By Judy Darley
Summer stirred hot milk, folded in the pink of Hal’s gran’s powdered rouge, and added a smidge of salt for mouth-feel. Sunburn pink with an aftertaste of phlegm—yum. Hal’s gran’s photo looked on from the kitchen wall, eyes pinched to crevices from the effort of remembering never to disappoint.
Hal claimed the trembling blancmange prompted memories of favorite childhood jaunts—of sun and games and laughter. For Summer, his words dredged up thoughts of traffic jams, toe-scraping treks over barnacled rocks, and earache-inducing gales blasting through rainbow-banded windbreaks.
Summer mixed in a pinch of crumbled mortar to accustom him to the texture and offered him a spoonful to taste. She told him she was on a diet so wouldn’t be eating any herself. Hearing that, he pummeled her thighs in approval, and then raised an eyebrow at how easily Summer bruised to the color of the sea.
The gulls had rustled their wings when Summer strode into adulthood. They clacked their beaks together as she mistook Hal’s proposal for a promise of adventures to come.
Their strangled cries lamented the pain waiting in the truth until her body could only respond in kind. Muscles strained and skin calloused; the stilettos he picked out rubbed blisters into her heels. She dreamt of boundaries shrinking inwards and woke floundering for breath.
The more Hal’s storms eroded her confidence, the harder it became to articulate her brilliance for prospective employers. However doggedly she strived, her biggest achievement for weeks was invisibility—coasting under radars, gliding unheard, skirting pavement crowds to avoid being overwhelmed.
At last, she found a job folding white letters to slide into buff envelopes until her fingers stung with paper cuts. Rustling in her corner of the office, she felt she was only visible at certain angles, when the light fell just so.
Only the gulls paid attention, swooping low and flint-eyed as though wondering whether she’d tear, corner to corner, if caught in a brisk breeze.
Hal suggested they rent a place with his cousin’s family, all crushed in together for fun. “Wear those sexy shoes I bought you. And put some makeup on. Cover that mark on your face or they’ll think you walk into doors on purpose.”
Summer’s heart vibrated in her chest. She’d googled the property they’d booked and marveled at the wit who’d marketed a shed as a rustic villa. The wooden walls looked rustic in a way that threatened splinters.
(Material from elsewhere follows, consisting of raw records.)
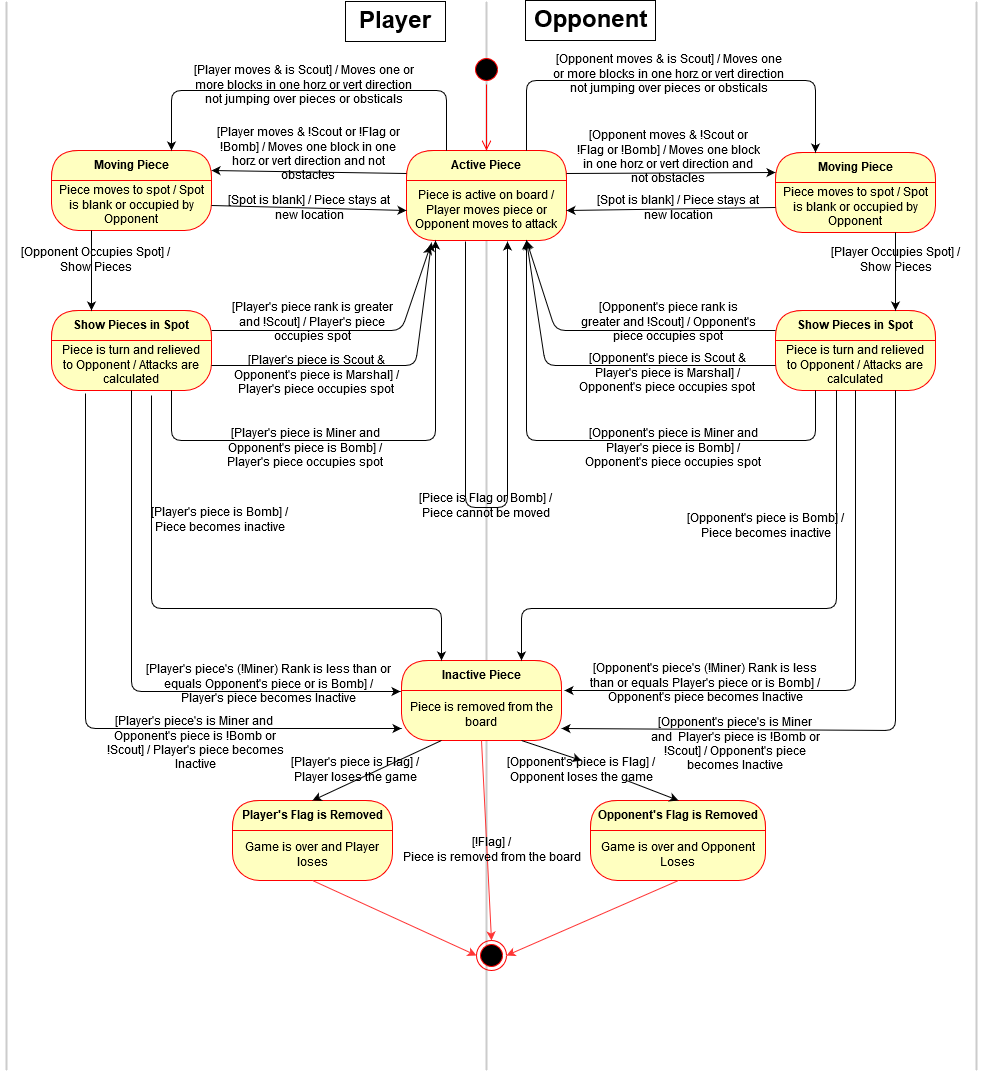
The draw.io diagram uml/StateDiagram.png in blparri1/216-stratego, before a commit. Source tidied: cells renumbered, new cells last; positions are measured from the earlier drawing's top-left corner, leaving out a move shared by most shapes.
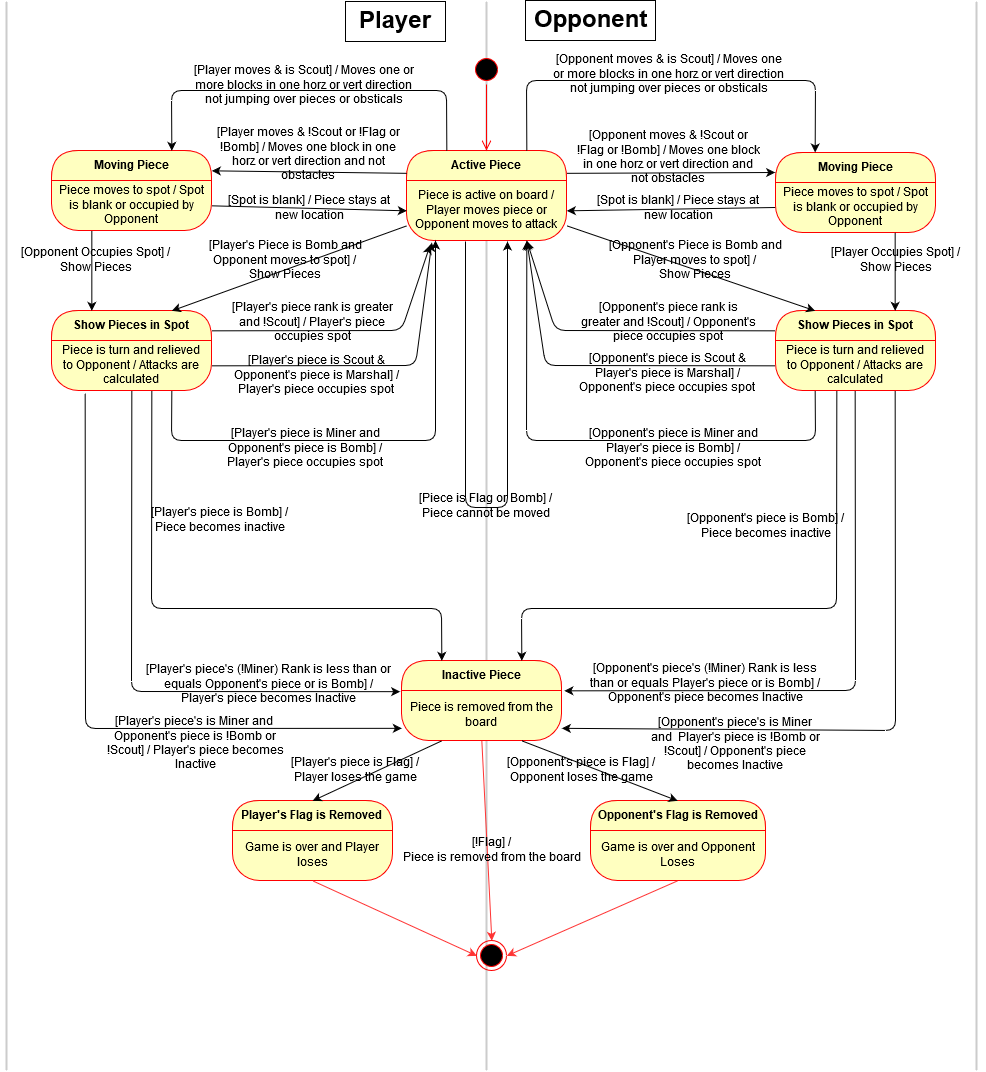
The same diagram one commit later.

Commit message:
Last (hopfully) update to State UML

Updated Bomb states again.  Make sure to include a way for the Bomb to
move from Active Piece state to Show Pieces state.

Change to the diagram source:
```diff
@@ -306,7 +306,7 @@
     <mxCell id="80" style="line;strokeWidth=2;direction=south;html=1;strokeColor=#CCCCCC;" parent="1" vertex="1">
       <mxGeometry y="1" width="10" height="1069" as="geometry" />
     </mxCell>
-    <mxCell id="81" style="endArrow=classic;html=1;strokeColor=#000000;exitX=0.625;exitY=1.1;exitPerimeter=0;entryX=0.25;entryY=0;" parent="1" edge="1" source="5" target="25">
+    <mxCell id="81" style="endArrow=classic;html=1;strokeColor=#000000;exitX=0.627;exitY=1;exitPerimeter=0;entryX=0.25;entryY=0;" parent="1" edge="1" source="5" target="25">
       <mxGeometry relative="1" as="geometry">
         <Array as="points">
           <mxPoint x="150" y="608" />
@@ -326,17 +326,26 @@
     <mxCell id="85" value="In library collection" style="text;html=1;strokeColor=none;fillColor=none;align=center;verticalAlign=middle;spacingLeft=4;spacingRight=4;whiteSpace=wrap;overflow=hidden;" parent="83" vertex="1">
       <mxGeometry y="80" width="175" as="geometry" />
     </mxCell>
-    <mxCell id="86" style="endArrow=classic;html=1;strokeColor=#000000;exitX=0.75;exitY=1;entryX=0.5;entryY=0;" parent="1" edge="1" source="87" target="83">
-      <mxGeometry relative="1" as="geometry" />
-    </mxCell>
     <mxCell id="87" value="[Opponent's piece is Flag] /&lt;br&gt;Opponent loses the game" style="text;html=1;strokeColor=none;fillColor=none;align=center;verticalAlign=middle;whiteSpace=wrap;" parent="1" vertex="1">
       <mxGeometry x="490" y="760" width="180" height="20" as="geometry" />
     </mxCell>
-    <mxCell id="88" style="endArrow=classic;html=1;strokeColor=#000000;exitX=0.75;exitY=1;entryX=0.5;entryY=0;" parent="1" edge="1" source="26" target="87">
+    <mxCell id="88" style="endArrow=classic;html=1;strokeColor=#000000;exitX=0.75;exitY=1;entryX=0.5;entryY=0;" parent="1" edge="1" source="26" target="83">
       <mxGeometry relative="1" as="geometry" />
     </mxCell>
     <mxCell id="89" style="endArrow=classic;html=1;exitX=0.5;exitY=1;entryX=1;entryY=0.5;strokeColor=#FF3333;" parent="1" edge="1" source="84" target="12">
       <mxGeometry relative="1" as="geometry" />
     </mxCell>
+    <mxCell id="90" style="endArrow=classic;html=1;strokeColor=#000000;entryX=0.25;entryY=0;exitX=1;exitY=0.75;" parent="1" edge="1" source="10" target="60">
+      <mxGeometry relative="1" as="geometry" />
+    </mxCell>
+    <mxCell id="91" style="endArrow=classic;html=1;strokeColor=#000000;exitX=0;exitY=0.75;entryX=0.75;entryY=0;" parent="1" edge="1" source="10" target="4">
+      <mxGeometry relative="1" as="geometry" />
+    </mxCell>
+    <mxCell id="92" value="[Opponent's Piece is Bomb and Player moves to spot] /&lt;br&gt;Show Pieces" style="text;html=1;strokeColor=none;fillColor=none;align=center;verticalAlign=middle;whiteSpace=wrap;" parent="1" vertex="1">
+      <mxGeometry x="604" y="250" width="180" height="20" as="geometry" />
+    </mxCell>
+    <mxCell id="93" value="[Player's Piece is Bomb and Opponent moves to spot] /&lt;br&gt;Show Pieces" style="text;html=1;strokeColor=none;fillColor=none;align=center;verticalAlign=middle;whiteSpace=wrap;" parent="1" vertex="1">
+      <mxGeometry x="194" y="250" width="180" height="20" as="geometry" />
+    </mxCell>
   </root>
 </mxGraphModel>
```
Her stomach churned as she pictured them jollying along over board games and sour gin while gulls pecked at the window grouting.
They trawled towards the coast, passing a family saloon with its nose smashed in. Orange glass glittered on the verge. She turned to see her suitcase on the backseat and was glad she’d packed her comfy shoes.
His gran’s blancmange blushed in its dish, suffocating under plastic. Crushed pills provided a hint of textured grit—just enough to deepen sleep.
The villa was two miles from the nearest seaside town. She’d be there in time to hear the gulls call goodnight and watch the moon rise before the last train to anywhere. By dawn she would be far enough away to think herself free.